enduring short term pain for long-term gain
… it might also apply to the Kazakhstan society, humans with regard to reduced consumption for tackling climate change, kicking out unqualified Euro-countries (how much better would Greece’s economic situation be today if only politicians were willing enough?), citizens reducing contracts for quicker reopenings (?), and many more.
I will also end the post with a quote:
»Investing is the art of positioning capital so as to profit from future developments.« – Howards MarksHowards Marks (in his memo uncertainty)
1) Events like currently unfolding in Kazakhstan are always sad, dangerous, multufaceted, a tragedy for individuals and in this case maybe a chance for improvements for the society as a whole. But, for the latter, hopes should not run too high, as the many examples of the ‘Arabian Spring‘ (do not know if internationally other terms are used) showed, unfortunately.
2) I was born in 1988. I experienced the GFC during my banking apprenticeship on the trading floor — besides other departments — where the crisis was felt most. The GFC was 2nd most present, and only slightly behind the trading floor, at the bank’s cash currencies department, delivering foreign notes and precious bullion to other banks and clients. This department — usually rather dull — worked overtime during the GFC due to record levels of physical gold deliveries that had to be packed and processed.

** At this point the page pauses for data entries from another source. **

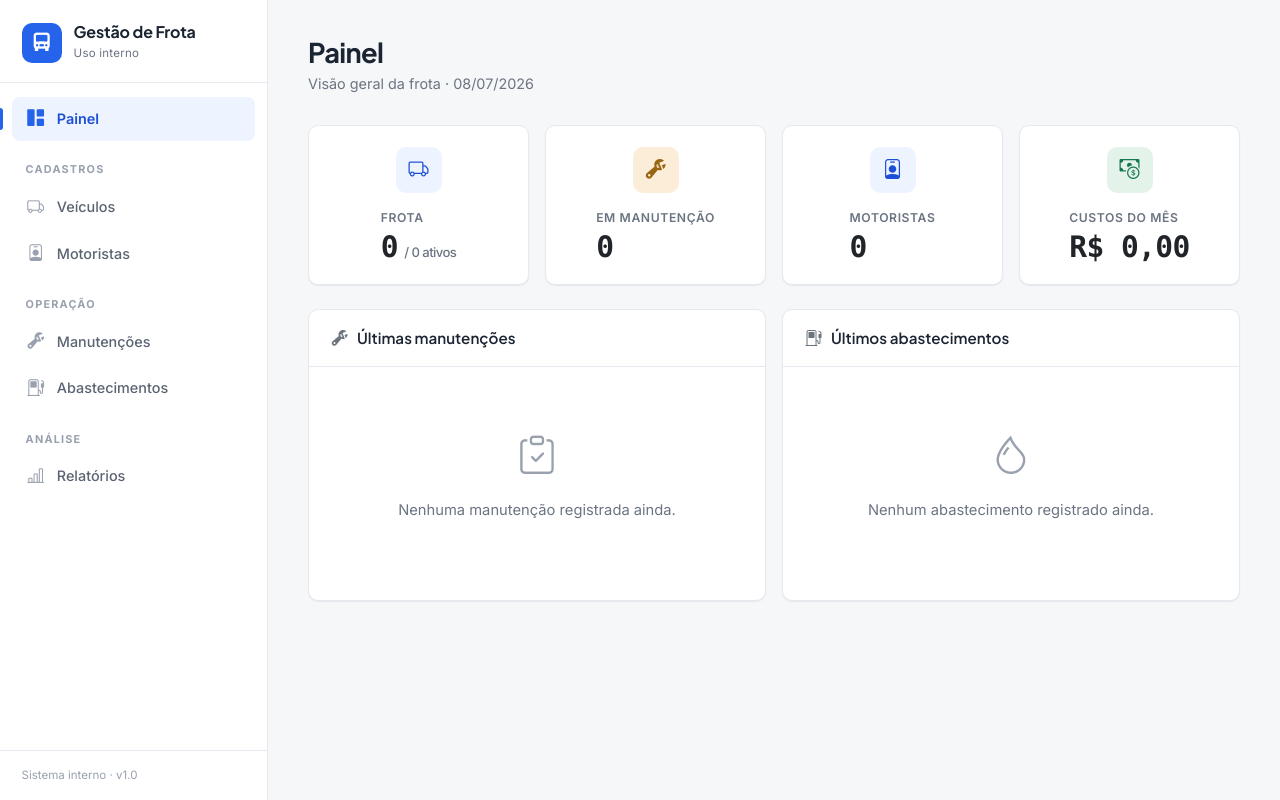
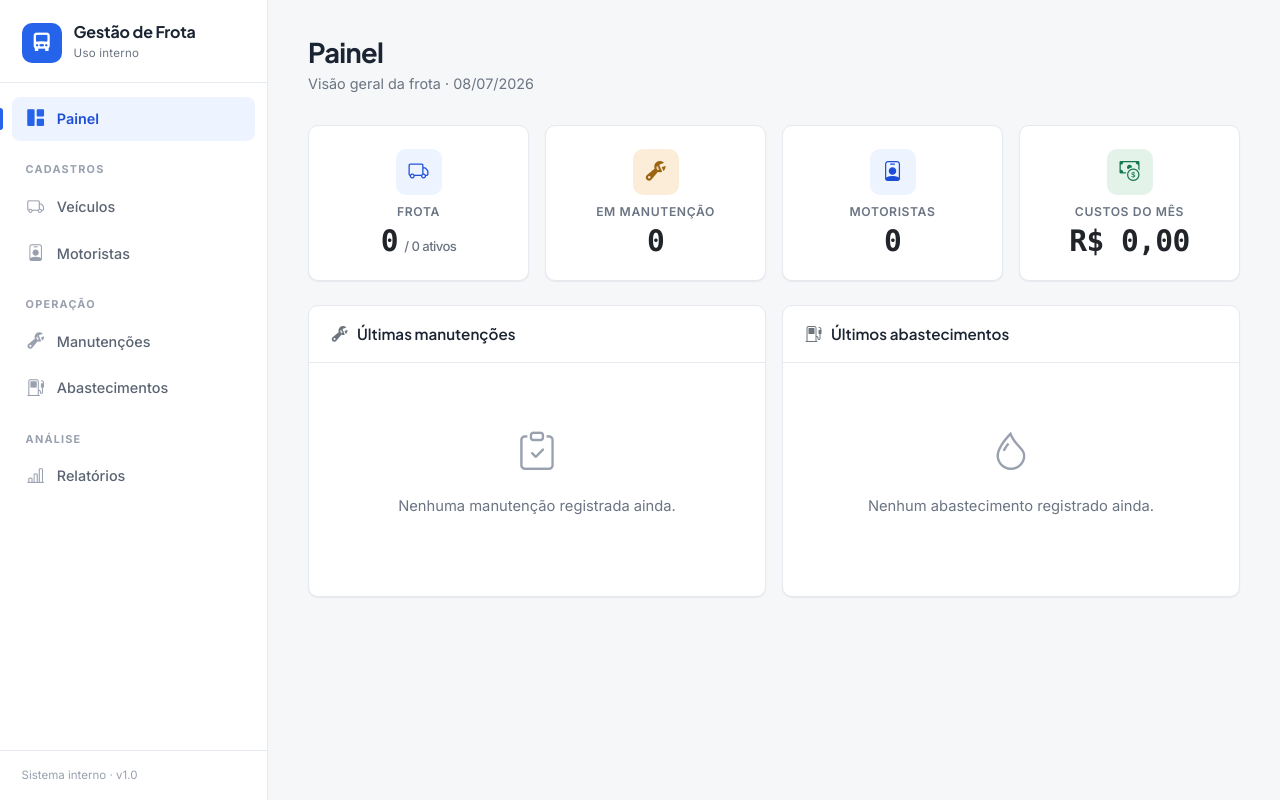
Before and after one commit to GusttavoMedeiros/gestao-frota, a Flask app: page / in a window 1280 px wide. Run offline with Flask 3, Linux system fonts and the light colour scheme; some libraries are stand-ins or nearby versions.

Commit message:
Centraliza números nos cartões de indicadores
Os stat-cards herdam flex-direction: column do .card do Bootstrap,
mas o texto ficava alinhado à esquerda — o número desalinhava do
rótulo. Adiciona alinhamento central ao conteúdo. Corrige Painel e
Relatórios (mesma classe). Tabelas mantêm números à direita (padrão).

Co-Authored-By: Claude Opus 4.8 <noreply@anthropic.com>

```diff
--- a/static/style.css
+++ b/static/style.css
@@ -234,12 +234,15 @@ h1, h2, h3, h4, h5, .page-title, .sidebar-brand strong {
 }
 .card-header-flat i { color: var(--muted); font-size: 1rem; }
 
-/* Stat cards */
+/* Stat cards — layout vertical centralizado
+   (têm .card do Bootstrap, que já impõe flex-direction: column) */
 .stat-card {
   display: flex;
+  flex-direction: column;
   align-items: center;
-  gap: 1rem;
-  padding: 1.3rem 1.4rem;
+  text-align: center;
+  gap: .55rem;
+  padding: 1.4rem;
   height: 100%;
 }
 .stat-card:hover { border-color: var(--border-strong); box-shadow: var(--shadow-md); }
```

3) Using this expression with refenrence to an interview with Claus Kleber in Die Zeit (30-Dec-2021)